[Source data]
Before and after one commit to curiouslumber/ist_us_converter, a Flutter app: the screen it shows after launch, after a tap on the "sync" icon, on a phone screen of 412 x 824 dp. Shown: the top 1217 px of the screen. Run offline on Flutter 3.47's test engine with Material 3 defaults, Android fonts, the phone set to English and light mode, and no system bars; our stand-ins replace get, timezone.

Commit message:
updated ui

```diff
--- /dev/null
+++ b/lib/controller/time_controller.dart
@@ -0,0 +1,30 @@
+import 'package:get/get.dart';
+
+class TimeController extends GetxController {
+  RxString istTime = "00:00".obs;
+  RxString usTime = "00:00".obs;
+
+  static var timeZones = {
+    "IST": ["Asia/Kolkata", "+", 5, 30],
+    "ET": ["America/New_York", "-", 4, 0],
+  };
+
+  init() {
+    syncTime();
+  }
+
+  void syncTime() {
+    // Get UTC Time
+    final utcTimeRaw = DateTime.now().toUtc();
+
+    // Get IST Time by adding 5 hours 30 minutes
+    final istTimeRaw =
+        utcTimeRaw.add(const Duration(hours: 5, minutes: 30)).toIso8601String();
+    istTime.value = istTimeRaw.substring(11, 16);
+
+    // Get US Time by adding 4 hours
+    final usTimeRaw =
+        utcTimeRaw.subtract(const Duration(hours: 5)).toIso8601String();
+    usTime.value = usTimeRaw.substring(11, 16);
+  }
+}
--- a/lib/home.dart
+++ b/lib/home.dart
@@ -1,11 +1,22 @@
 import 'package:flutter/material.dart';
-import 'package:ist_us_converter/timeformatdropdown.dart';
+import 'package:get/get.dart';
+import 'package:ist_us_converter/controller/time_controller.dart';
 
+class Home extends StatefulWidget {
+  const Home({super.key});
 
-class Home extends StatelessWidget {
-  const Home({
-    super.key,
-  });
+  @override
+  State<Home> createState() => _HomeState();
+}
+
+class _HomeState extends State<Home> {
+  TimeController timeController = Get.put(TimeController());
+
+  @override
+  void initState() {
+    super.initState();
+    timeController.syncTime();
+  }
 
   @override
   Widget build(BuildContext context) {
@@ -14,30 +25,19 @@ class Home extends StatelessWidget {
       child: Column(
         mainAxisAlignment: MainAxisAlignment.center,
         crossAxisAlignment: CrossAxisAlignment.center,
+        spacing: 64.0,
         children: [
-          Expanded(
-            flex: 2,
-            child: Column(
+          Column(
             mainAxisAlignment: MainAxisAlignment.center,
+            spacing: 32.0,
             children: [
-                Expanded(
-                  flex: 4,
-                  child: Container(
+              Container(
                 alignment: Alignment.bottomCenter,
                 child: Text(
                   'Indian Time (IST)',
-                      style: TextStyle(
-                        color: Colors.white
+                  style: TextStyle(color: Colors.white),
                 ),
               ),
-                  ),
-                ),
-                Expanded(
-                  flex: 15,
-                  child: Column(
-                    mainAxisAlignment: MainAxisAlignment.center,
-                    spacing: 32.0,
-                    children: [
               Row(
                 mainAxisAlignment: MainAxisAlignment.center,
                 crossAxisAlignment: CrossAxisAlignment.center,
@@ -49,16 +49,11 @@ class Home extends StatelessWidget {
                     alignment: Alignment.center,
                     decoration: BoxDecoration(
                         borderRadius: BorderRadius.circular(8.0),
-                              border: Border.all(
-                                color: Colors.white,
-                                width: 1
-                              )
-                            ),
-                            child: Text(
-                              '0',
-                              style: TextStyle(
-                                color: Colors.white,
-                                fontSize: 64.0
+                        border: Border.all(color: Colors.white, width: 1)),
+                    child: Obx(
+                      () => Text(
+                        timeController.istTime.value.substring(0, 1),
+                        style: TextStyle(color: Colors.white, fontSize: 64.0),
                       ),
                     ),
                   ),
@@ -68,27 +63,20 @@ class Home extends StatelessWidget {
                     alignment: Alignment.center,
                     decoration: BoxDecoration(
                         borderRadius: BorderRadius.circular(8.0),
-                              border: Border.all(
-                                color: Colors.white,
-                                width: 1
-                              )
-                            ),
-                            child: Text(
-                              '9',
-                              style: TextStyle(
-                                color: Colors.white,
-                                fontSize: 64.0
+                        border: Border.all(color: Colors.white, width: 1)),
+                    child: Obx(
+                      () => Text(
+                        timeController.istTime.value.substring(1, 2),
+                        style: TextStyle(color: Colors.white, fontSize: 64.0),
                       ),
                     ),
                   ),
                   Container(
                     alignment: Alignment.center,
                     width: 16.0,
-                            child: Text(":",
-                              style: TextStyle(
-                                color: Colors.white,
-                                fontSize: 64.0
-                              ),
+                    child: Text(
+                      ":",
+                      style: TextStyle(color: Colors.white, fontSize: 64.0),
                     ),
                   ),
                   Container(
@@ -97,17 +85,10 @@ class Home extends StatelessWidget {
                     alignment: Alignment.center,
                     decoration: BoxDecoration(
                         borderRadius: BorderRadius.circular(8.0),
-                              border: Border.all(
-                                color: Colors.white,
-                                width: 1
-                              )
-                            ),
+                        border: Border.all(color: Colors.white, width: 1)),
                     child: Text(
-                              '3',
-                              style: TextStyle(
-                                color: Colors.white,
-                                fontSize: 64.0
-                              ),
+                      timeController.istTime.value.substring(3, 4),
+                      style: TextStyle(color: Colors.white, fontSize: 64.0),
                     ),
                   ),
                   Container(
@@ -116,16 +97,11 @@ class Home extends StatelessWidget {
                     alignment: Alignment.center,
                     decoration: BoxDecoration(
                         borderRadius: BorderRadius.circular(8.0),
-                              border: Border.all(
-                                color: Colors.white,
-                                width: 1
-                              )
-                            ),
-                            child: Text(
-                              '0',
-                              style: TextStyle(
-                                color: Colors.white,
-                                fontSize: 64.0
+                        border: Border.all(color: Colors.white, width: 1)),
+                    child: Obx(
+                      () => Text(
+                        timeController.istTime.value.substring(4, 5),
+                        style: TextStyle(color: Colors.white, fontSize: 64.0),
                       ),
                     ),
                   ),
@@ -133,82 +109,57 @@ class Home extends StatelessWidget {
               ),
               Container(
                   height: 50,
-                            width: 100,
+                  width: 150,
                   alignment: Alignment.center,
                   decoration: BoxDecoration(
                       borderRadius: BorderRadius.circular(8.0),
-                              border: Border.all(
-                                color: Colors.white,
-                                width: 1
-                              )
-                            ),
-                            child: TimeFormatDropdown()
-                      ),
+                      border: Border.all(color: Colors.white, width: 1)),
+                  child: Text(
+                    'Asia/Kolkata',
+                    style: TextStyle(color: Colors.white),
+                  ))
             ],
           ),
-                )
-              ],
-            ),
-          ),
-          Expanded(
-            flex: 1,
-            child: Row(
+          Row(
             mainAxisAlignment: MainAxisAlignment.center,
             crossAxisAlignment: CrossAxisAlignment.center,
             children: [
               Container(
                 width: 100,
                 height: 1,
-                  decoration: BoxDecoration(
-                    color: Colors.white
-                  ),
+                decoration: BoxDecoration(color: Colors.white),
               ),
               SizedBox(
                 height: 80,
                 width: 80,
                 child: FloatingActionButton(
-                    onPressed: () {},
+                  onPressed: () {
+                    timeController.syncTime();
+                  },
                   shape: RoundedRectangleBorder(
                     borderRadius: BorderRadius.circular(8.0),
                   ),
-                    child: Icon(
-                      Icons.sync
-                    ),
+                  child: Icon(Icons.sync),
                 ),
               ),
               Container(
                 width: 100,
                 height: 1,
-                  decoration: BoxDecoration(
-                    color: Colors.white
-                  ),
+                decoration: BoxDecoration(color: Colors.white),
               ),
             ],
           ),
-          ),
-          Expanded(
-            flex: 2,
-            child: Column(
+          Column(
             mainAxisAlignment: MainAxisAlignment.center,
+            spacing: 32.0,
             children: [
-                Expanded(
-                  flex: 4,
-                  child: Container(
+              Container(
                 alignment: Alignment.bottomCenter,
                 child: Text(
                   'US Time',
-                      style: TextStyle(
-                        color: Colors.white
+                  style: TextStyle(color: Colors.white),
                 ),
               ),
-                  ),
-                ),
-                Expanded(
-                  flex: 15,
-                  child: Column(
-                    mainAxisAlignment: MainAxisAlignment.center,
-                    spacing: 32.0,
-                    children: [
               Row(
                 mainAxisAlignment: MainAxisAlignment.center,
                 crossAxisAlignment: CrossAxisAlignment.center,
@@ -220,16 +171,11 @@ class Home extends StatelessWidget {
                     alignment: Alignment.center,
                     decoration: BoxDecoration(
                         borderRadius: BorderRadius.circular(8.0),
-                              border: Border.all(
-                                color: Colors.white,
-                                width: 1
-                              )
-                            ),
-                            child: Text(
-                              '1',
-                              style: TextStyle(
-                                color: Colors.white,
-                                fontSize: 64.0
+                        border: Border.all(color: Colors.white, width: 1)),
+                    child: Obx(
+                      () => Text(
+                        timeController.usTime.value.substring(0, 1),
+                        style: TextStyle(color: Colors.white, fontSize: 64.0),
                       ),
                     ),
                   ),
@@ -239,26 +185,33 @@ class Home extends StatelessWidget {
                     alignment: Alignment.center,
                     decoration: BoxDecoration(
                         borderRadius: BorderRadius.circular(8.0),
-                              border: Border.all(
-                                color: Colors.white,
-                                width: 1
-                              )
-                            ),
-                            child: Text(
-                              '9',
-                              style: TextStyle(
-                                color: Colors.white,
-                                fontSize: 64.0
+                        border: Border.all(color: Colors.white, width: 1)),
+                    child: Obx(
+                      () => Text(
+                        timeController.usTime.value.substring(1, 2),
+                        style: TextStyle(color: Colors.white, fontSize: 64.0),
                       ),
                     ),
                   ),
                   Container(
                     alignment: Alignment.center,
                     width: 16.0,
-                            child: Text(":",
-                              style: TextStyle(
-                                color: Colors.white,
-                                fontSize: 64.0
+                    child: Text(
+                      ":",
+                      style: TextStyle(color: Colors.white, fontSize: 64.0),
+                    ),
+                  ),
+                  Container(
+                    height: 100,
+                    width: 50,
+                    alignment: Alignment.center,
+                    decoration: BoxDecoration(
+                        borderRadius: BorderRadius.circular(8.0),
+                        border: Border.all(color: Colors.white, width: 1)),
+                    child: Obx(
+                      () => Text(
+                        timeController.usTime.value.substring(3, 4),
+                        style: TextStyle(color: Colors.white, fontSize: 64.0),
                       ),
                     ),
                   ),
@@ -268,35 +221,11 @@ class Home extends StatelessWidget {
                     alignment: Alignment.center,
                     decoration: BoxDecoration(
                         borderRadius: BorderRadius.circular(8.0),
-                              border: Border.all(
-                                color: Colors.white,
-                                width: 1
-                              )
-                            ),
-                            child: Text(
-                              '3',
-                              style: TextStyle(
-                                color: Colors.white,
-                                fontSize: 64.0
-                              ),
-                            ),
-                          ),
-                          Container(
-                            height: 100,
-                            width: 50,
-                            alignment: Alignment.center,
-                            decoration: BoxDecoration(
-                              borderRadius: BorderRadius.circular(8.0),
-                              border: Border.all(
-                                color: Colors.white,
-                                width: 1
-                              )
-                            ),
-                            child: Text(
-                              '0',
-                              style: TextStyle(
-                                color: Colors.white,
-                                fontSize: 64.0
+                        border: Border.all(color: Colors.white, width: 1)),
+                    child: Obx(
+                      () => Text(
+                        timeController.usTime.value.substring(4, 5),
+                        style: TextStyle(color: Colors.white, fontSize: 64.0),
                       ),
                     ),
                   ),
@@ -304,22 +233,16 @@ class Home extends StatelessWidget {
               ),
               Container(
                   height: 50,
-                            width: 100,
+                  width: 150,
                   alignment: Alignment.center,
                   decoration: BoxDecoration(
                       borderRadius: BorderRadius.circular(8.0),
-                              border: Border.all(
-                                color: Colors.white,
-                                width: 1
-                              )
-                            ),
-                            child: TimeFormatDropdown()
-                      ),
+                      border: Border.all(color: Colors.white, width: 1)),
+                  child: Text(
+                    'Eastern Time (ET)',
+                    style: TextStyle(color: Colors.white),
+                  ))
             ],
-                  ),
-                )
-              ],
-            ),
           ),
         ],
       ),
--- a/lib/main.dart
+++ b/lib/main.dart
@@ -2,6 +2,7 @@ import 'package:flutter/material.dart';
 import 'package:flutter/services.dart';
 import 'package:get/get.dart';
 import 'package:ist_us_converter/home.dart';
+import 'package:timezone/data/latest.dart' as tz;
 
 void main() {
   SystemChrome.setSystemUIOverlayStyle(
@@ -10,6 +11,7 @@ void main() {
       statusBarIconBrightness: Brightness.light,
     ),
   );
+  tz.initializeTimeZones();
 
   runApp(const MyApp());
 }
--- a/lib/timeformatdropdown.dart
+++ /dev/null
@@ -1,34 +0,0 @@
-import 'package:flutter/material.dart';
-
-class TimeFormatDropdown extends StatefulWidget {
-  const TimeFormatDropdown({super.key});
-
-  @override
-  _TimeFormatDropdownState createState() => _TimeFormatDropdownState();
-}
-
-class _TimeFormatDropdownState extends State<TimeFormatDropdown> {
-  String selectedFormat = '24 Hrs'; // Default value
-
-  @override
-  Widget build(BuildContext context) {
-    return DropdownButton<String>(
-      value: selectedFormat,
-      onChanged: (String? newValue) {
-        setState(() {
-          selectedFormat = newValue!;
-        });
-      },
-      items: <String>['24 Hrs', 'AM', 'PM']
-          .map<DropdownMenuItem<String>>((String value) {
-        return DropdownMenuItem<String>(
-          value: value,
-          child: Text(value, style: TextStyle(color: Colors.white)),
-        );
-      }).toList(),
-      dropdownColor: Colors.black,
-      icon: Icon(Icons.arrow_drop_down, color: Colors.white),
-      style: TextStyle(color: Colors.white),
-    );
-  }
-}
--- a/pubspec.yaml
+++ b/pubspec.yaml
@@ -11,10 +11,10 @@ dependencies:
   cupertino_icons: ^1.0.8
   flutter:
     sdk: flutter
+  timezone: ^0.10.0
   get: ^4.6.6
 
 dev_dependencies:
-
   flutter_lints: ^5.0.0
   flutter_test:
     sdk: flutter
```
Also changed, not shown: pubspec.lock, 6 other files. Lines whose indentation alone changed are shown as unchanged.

* [INSTRUCTIONS FOR THE TASK] The expected result is a copy of each line in the records where "height" appears.

* [ANSWER BELOW]
                   height: 50,
                 height: 1,
                 height: 80,
                 height: 1,
+                    height: 100,
-                            height: 100,
                   height: 50,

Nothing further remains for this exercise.